### ACTIVITY
The records below are to be retyped in full, without any alteration.

Stored items from a collection
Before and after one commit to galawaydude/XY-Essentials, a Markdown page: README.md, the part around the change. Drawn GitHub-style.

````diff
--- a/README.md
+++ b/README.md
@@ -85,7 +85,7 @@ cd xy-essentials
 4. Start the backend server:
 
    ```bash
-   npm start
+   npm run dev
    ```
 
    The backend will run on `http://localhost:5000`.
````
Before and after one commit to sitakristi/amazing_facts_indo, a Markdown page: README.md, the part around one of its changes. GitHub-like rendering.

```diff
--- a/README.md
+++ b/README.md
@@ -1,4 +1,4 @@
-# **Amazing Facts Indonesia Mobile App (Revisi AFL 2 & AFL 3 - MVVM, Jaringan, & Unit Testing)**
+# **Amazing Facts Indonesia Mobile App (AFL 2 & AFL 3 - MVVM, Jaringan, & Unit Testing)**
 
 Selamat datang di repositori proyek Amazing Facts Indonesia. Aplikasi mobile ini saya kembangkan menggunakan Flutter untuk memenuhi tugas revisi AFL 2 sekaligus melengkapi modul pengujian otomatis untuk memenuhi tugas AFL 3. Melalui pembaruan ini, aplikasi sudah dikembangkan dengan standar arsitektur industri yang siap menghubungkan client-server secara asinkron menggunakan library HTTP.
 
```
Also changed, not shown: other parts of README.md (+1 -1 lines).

### FINISHED EXERCISE
Before and after one commit to galawaydude/XY-Essentials, a Markdown page: README.md, the part around the change. Drawn GitHub-style.

````diff
--- a/README.md
+++ b/README.md
@@ -85,7 +85,7 @@ cd xy-essentials
 4. Start the backend server:
 
    ```bash
-   npm start
+   npm run dev
    ```
 
    The backend will run on `http://localhost:5000`.
````
Before and after one commit to sitakristi/amazing_facts_indo, a Markdown page: README.md, the part around one of its changes. GitHub-like rendering.

```diff
--- a/README.md
+++ b/README.md
@@ -1,4 +1,4 @@
-# **Amazing Facts Indonesia Mobile App (Revisi AFL 2 & AFL 3 - MVVM, Jaringan, & Unit Testing)**
+# **Amazing Facts Indonesia Mobile App (AFL 2 & AFL 3 - MVVM, Jaringan, & Unit Testing)**
 
 Selamat datang di repositori proyek Amazing Facts Indonesia. Aplikasi mobile ini saya kembangkan menggunakan Flutter untuk memenuhi tugas revisi AFL 2 sekaligus melengkapi modul pengujian otomatis untuk memenuhi tugas AFL 3. Melalui pembaruan ini, aplikasi sudah dikembangkan dengan standar arsitektur industri yang siap menghubungkan client-server secara asinkron menggunakan library HTTP.
 
```
Also changed, not shown: other parts of README.md (+1 -1 lines).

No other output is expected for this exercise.